The design of the stage almost gives you this optical illusion. The golden plated background is almost invisible. When the lights go on, it appears and gives a glamorous touch to the rest of the props on stage.

All in all it has its low points, but it also has its good points.

See it for yourself.

#TOTastemaker

Love MD.

Tastemaker

Im no prude, but showing a  naked mans penis as the opening scene was entirely unecessary. I wasn't too sure what to expect from the play and I heard the reviews were poor. Unfortunately, I agree. The play is a classic, but the direction did not do it justice and the big names, couldn't bring the show to life. It was a real disappointment and the nakednesss was completely unnecessary, I'm sure lots of men would've loved to see Sienna naked, but this did not add to the story line at all.

The accents were very difficult to follow and the acoustics were poor.


I would not recommend anyone to see this, unless you get free tickets.


I've only given this production 1 star because everyone involved should have known better. I saw one of the first previews and the direction was shoddy - having the children running on and then running straight back off again the same way they came in was a bit like watching a bad school production. More importantly I blame Benedict Andrews for boring the pants off me for over 2 hours. I see a lot of theatre and very rarely leave early - I have only done it twice this year, once was Common and this was the other one. Those of us who love Tennessee Williams' work know that Cat On a Hot Tin Roof is one of his most difficult plays to stage. It is quite static and a successful production very much depends on sustaining the audiences' interest through long periods of dense dialogue. This all revolves around the characters of Maggie, Brick and Big Daddy. Both Maggie and Big Daddy were miscast - for different reasons. Sienna Miller just wasn't up to it, her accent was awful and it felt a bit like watching someone act by numbers. She certainly never inhabited the character of Maggie that's for sure. I saw Angels in America the day before and I'm pretty damn sure Andrew Garfield could have played Maggie 100% better than Sienna Miller. Colm Meaney just isn't the right person to play Big Daddy - he doesn't have the physical presence - although he tied his best. Poor Jack O'Connell looked like he just wanted to get out of there - and not in a good way. I'm sure his performance could have been great, with better support from the other lead characters and the director. Lots of people will go and see this production - despite the mixed reviews, because of the star names and that's a great shame because it will put them off going to see another Tennessee Williams play in the future and they will miss the magic of his theatre.    

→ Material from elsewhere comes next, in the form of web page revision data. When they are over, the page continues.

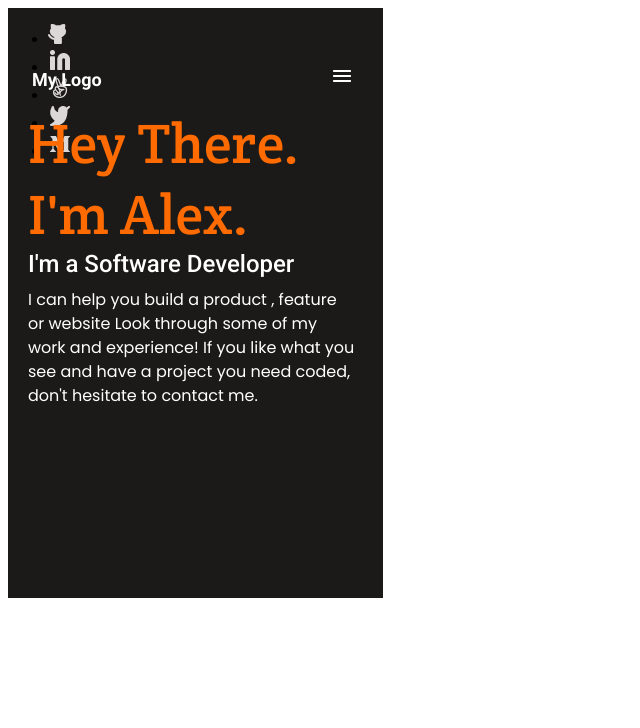
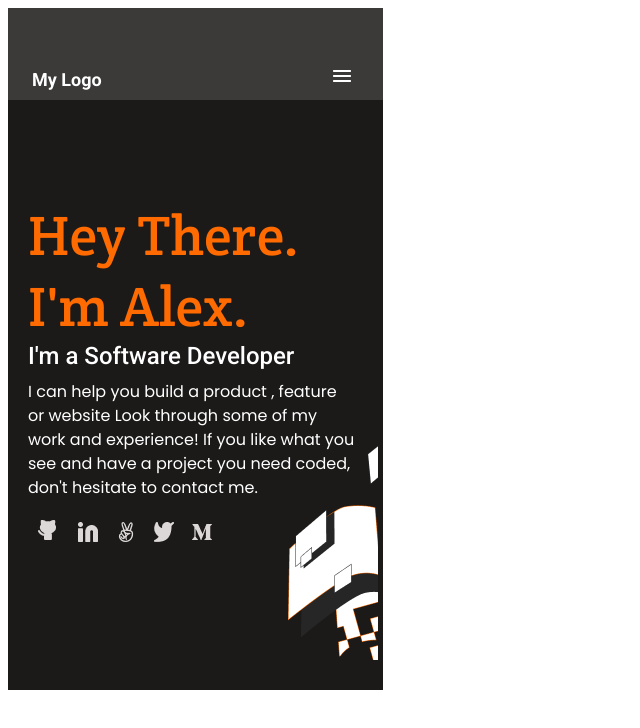
Before and after one commit to meryemsanem/myportfolio, a website: page index.html in a window 1280 px wide. Shown: the whole page, without its empty margins (0-640 px from the left). Drawn offline with Linux system fonts and the light colour scheme.

Commit message:
Updated style.css file.

```diff
--- a/style.css
+++ b/style.css
@@ -2,7 +2,7 @@
 @import url('https://fonts.googleapis.com/css2?family=Crete+Round:ital@0;1&family=Roboto:ital,wght@0,100;0,300;0,400;0,500;0,700;0,900;1,100;1,300;1,400;1,500;1,700;1,900&display=swap');
 @import url('https://fonts.googleapis.com/css2?family=Poppins:ital,wght@0,100;0,200;0,300;0,400;0,500;0,600;0,700;0,800;0,900;1,100;1,200;1,300;1,400;1,500;1,600;1,700;1,800;1,900&display=swap');
 
-.header {
+header {
   display: flex;
   background-color: #3c3a39;
   height: 92px;
@@ -122,8 +122,23 @@
 }
 
 .illustration {
-  width: 150%;
-  height: 200px;
+  width: 100%;
+  height: 350px;
   margin-top: 205px;
-  margin-left: 18px;
+  margin-left: -1px;
+  border: 5px solid #1c1a19;
+  background-image:url('Illustration.png');
 }
+
+ul {
+  list-style-type: none;
+  width: 400px;
+  height: 100px;
+  margin-top: 420px;
+  margin-left: -10px;
+  display: flex;
+}
+
+li {
+  width: 38px;
+}
```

Before I saw this, I wouldn't have thought it possible to turn such a brilliant play into a dull production. It is. Sienna Miller works hard in the first act, but she doesn't crackle and is hindered by Jack O'Connell who gives her nothing. Brick is written as a taciturn alcoholic, but in this production he is bereft of character. Colm Meaney brings some much-needed warm blood to the stage. The other actors give it as much energy as they can, but are hamstrung by heavy-handed direction; I wanted the director to let them have more space and freedom to trust the text. The nudity was boring and pointless - it revealed nothing about the characters and didn't move the story forward. The 2009 production with James Earl Jones remains my standard: sizzling, dynamic and wrenching. That's what this production should have been, but the director went with star power with the lead and shock-value with the nudity, resulting in a production with no danger, no risk and no heart. 

0 of 1 found helpful
Tastemaker

Went to see this play and was impressed. If you don't know the play at all the plots sounds quite tedious, but it is surprisingly manageable considering that Maggie speaks for most of the first act. The themes are surprisingly modern. The setting is well done and I love how as you discover how messy their lives are the set gets messier and messier. 



I was in the nosebleeds and did not feel like i  missed anything. I usually need glasses but did not need them. I got the binoculars before the show and did not know about both main actors getting completely nude, so I must have looked a massive pervert examining the actors in their undressed state.